If you watch Hencam tomorrow, you’ll see their present. I took a wild bird suet feeder, filled it with apples, and circled it with kale and parsley. If you catch Hencam a little later in the week (or, probably an hour after hanging the wreath in the morning), it will be a mess – though still enjoyed by the hens. That’s one nice thing about chickens – they are so easy to please.
Dark leafy greens are an especially healthy treat for chickens, especially in the winter. Years ago, the small-scale farmer would have owned a special hand-grinder to shred vegetables into bite-sized bits to feed their hens. I could chop up the veggies – but putting them out whole gives the girls something to keep them busy.
I’ll be taking a short blogging break until after the New Year. Happy and safe holidays to all!
This is what a chicken looks like when she molts:
Not a pretty sight, is it? If you don’t recognize her, this is Ginger (check the bios page.) Right now her tail is a stump, she’s got loose old feathers falling out, and her head looks like it belongs to a vulture. Look close, though and you can see quills, which will turn into new, shiny, full feathers.
A chicken molts once a year. During the molt, not only does the hen have a “bad hair day,” but she also stops laying eggs. All of her body’s nutrients are put into making new feathers. The molt lasts anywhere from a month to two, depending on the chicken. This is a problem for commercial growers, who sometimes induce the molt by starving the entire flock. Not here. The girls look awful, but are getting a rest from egg laying. By the time there’s enough sunlight to turn their bodies’ clocks back to laying mode, they’re back in full-feather and looking fine.
I do feel badly for Ginger, though. It was only 4 degrees F. this morning, and she doesn’t have her full-insulating down coat on. But, she seemed fine. She lives in a snug coop, and can huddle with the other hens at night.

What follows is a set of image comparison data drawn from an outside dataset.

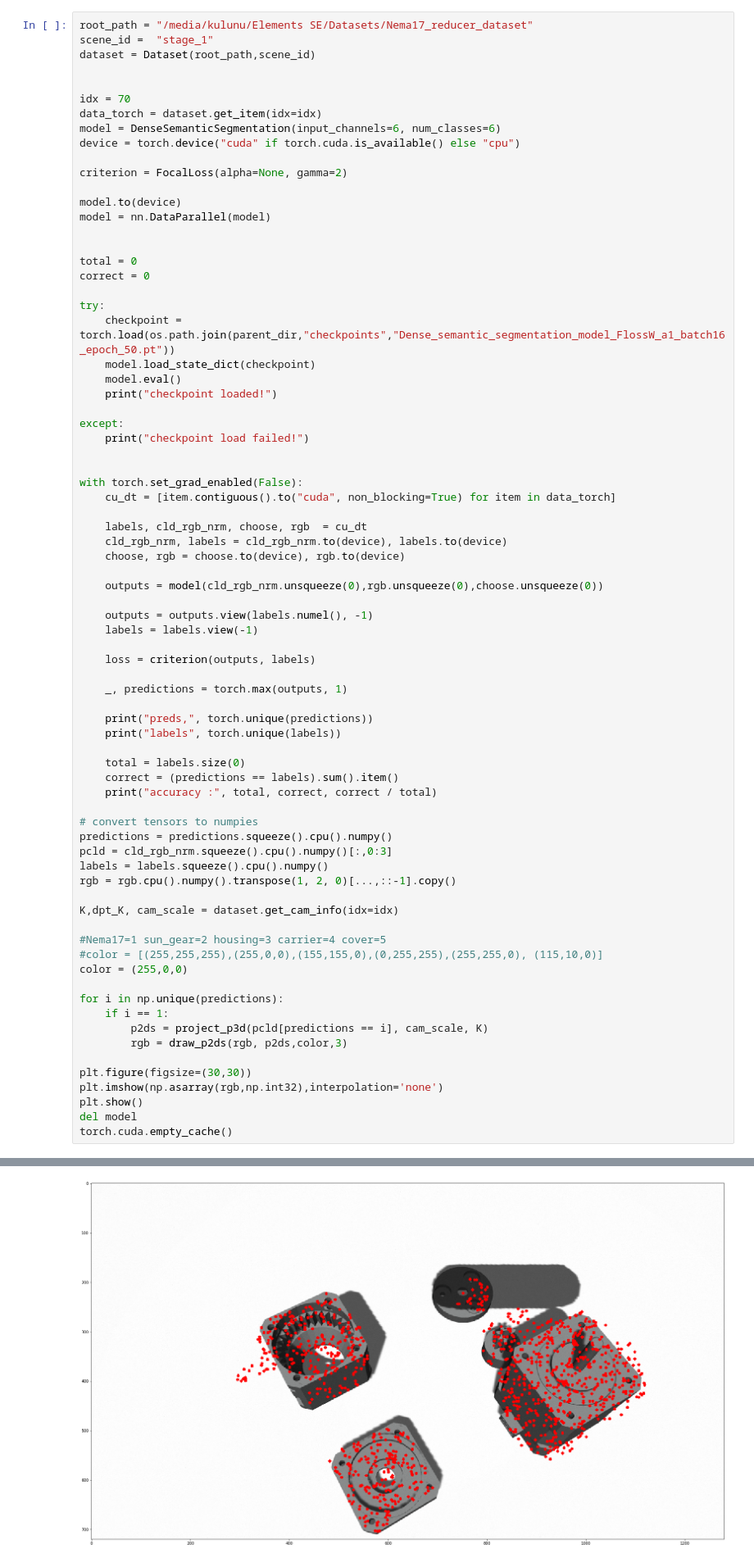
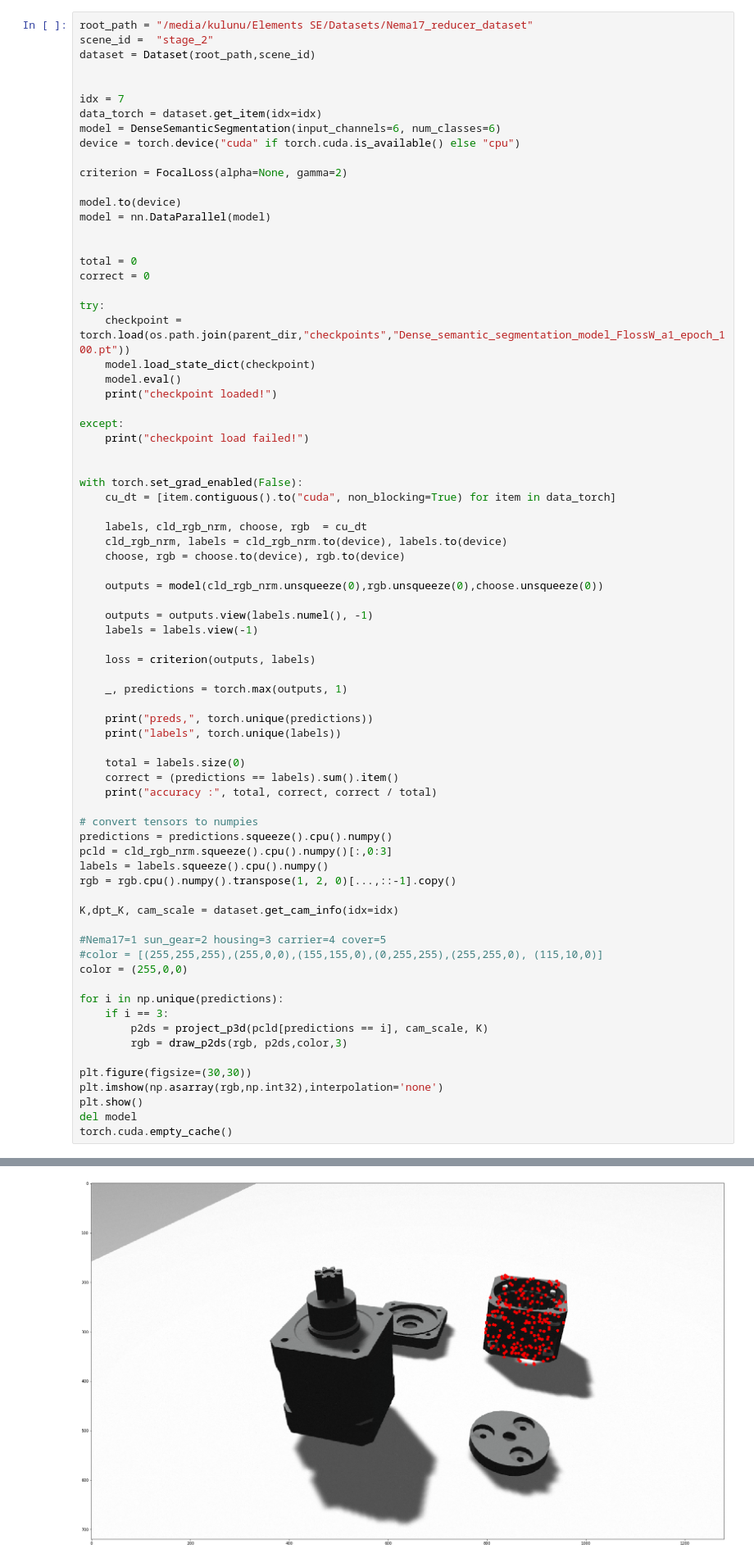
Before and after one commit to KulunuOS/Pointnet2_SemSeg, a Jupyter notebook: Jupyter_notebooks/Pointnet2_Segmentation.ipynb, the cells around one changed output, grey strips where cells are left out. Shown at 82% size. Saved outputs shown, nothing was run; the diff lists cells and outputs as text.

```diff
--- a/Jupyter_notebooks/Pointnet2_Segmentation.ipynb
+++ b/Jupyter_notebooks/Pointnet2_Segmentation.ipynb
@@ -406,11 +400,11 @@ accuracy : 12288 11582 0.9425455729166666
 ### Testing for pvn3d segmentation module
 # %%
 root_path = "/media/kulunu/Elements SE/Datasets/Nema17_reducer_dataset"
-scene_id =  "stage_1"
+scene_id =  "stage_2"
 dataset = Dataset(root_path,scene_id)
 
 
-idx = 70
+idx = 7
 data_torch = dataset.get_item(idx=idx)
 model = DenseSemanticSegmentation(input_channels=6, num_classes=6)
 device = torch.device("cuda" if torch.cuda.is_available() else "cpu")
@@ -425,7 +419,7 @@ total = 0
 correct = 0
 
 try:
-    checkpoint = torch.load(os.path.join(parent_dir,"checkpoints","Dense_semantic_segmentation_model_FlossW_a1_batch16_epoch_50.pt"))
+    checkpoint = torch.load(os.path.join(parent_dir,"checkpoints","Dense_semantic_segmentation_model_FlossW_a1_epoch_100.pt"))
     model.load_state_dict(checkpoint)
     model.eval()
     print("checkpoint loaded!")
@@ -470,7 +464,7 @@ K,dpt_K, cam_scale = dataset.get_cam_info(idx=idx)
 color = (255,0,0)
 
 for i in np.unique(predictions):
-    if i == 1:
+    if i == 3:
         p2ds = project_p3d(pcld[predictions == i], cam_scale, K)
         rgb = draw_p2ds(rgb, p2ds,color,3)
 
@@ -489 +482 @@ accuracy : 12288 11455 0.9322102864583334
-[figure, old version]
+[figure, new version]
```
Also changed, not shown: parts of 3 cells of this notebook, 1 other file.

Ginger is a hen that loves to have her picture taken. She poses, she stares, she gets right up to the lens. Today, though, she scurried away from me. Perhaps she knows how she looks?
If it’s been awhile since you checked out my chicken keeping Web site, go take a look. I’ve added another book to the books for children section. I think that childrens’ books make great gifts, even for adults. In fact, I gave my husband How the Ladies Stopped the Wind, for Hanukkah this year. How could I resist when it has this refrain: “It was the chickens’ job to make fertizlizer for the trees. They did their job very well.”
It looks like just a dreary day outside, but actually the weather is horrid. There is a misty drizzle coming down, but the temperature is 31 degrees F – so as soon as the rain hits the ground, it freezes. There’s a thin sheen of ice on the snow, on the paths, on the driveway, and even on the perches in the outside run. It ‘s treacherous! This morning I put down hay for the girls, so that they have secure footing outside.
I get a lot of questions about how to take care of chickens in the winter, and it is usually easier than people think. I’ve got winter-hardy breeds, and all they need is a dry house that is free of drafts, and good food and clear water always available. People who own frizzles, Polish, and silkies use heat lamps because those breeds have feathers that don’t insulate as well. No chicken can handle being wet and cold. Most chickens know enough to come in before they get soaked, but once in awhile you have that bird who seems more bird-brained than the rest. On days like this, I keep an eye out.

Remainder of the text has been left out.